[Assigned task]: The answer must be the complete listing, copied exactly.

[Record set]:

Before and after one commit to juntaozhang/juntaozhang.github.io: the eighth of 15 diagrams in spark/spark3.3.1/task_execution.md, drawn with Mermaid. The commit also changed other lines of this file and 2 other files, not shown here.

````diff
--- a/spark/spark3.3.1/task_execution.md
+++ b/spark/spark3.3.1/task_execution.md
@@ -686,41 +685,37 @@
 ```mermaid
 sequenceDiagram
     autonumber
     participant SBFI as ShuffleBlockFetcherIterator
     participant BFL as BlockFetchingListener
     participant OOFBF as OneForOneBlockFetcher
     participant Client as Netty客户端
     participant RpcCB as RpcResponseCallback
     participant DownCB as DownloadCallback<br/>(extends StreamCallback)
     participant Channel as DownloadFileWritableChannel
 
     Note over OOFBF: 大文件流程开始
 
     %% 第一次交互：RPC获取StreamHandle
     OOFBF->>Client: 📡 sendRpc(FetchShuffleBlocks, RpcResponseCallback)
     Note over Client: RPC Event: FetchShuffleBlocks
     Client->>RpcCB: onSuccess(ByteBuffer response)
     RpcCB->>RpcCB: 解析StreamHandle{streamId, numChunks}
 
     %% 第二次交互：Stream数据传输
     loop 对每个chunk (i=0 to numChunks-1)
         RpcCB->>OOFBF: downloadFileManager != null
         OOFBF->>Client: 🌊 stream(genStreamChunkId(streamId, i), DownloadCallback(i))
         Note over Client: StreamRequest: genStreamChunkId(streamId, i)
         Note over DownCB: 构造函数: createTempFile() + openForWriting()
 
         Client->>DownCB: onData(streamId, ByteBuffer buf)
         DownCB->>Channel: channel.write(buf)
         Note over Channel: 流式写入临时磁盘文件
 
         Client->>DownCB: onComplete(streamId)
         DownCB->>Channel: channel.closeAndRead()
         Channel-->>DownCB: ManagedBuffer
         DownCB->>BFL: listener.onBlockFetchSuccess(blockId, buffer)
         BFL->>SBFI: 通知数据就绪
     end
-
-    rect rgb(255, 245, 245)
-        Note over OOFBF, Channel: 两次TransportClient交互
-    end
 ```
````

[Response area]:
Before and after one commit to juntaozhang/juntaozhang.github.io: the eighth of 15 diagrams in spark/spark3.3.1/task_execution.md, drawn with Mermaid. The commit also changed other lines of this file and 2 other files, not shown here.

````diff
--- a/spark/spark3.3.1/task_execution.md
+++ b/spark/spark3.3.1/task_execution.md
@@ -686,41 +685,37 @@
 ```mermaid
 sequenceDiagram
     autonumber
     participant SBFI as ShuffleBlockFetcherIterator
     participant BFL as BlockFetchingListener
     participant OOFBF as OneForOneBlockFetcher
     participant Client as Netty客户端
     participant RpcCB as RpcResponseCallback
     participant DownCB as DownloadCallback<br/>(extends StreamCallback)
     participant Channel as DownloadFileWritableChannel
 
     Note over OOFBF: 大文件流程开始
 
     %% 第一次交互：RPC获取StreamHandle
     OOFBF->>Client: 📡 sendRpc(FetchShuffleBlocks, RpcResponseCallback)
     Note over Client: RPC Event: FetchShuffleBlocks
     Client->>RpcCB: onSuccess(ByteBuffer response)
     RpcCB->>RpcCB: 解析StreamHandle{streamId, numChunks}
 
     %% 第二次交互：Stream数据传输
     loop 对每个chunk (i=0 to numChunks-1)
         RpcCB->>OOFBF: downloadFileManager != null
         OOFBF->>Client: 🌊 stream(genStreamChunkId(streamId, i), DownloadCallback(i))
         Note over Client: StreamRequest: genStreamChunkId(streamId, i)
         Note over DownCB: 构造函数: createTempFile() + openForWriting()
 
         Client->>DownCB: onData(streamId, ByteBuffer buf)
         DownCB->>Channel: channel.write(buf)
         Note over Channel: 流式写入临时磁盘文件
 
         Client->>DownCB: onComplete(streamId)
         DownCB->>Channel: channel.closeAndRead()
         Channel-->>DownCB: ManagedBuffer
         DownCB->>BFL: listener.onBlockFetchSuccess(blockId, buffer)
         BFL->>SBFI: 通知数据就绪
     end
-
-    rect rgb(255, 245, 245)
-        Note over OOFBF, Channel: 两次TransportClient交互
-    end
 ```
````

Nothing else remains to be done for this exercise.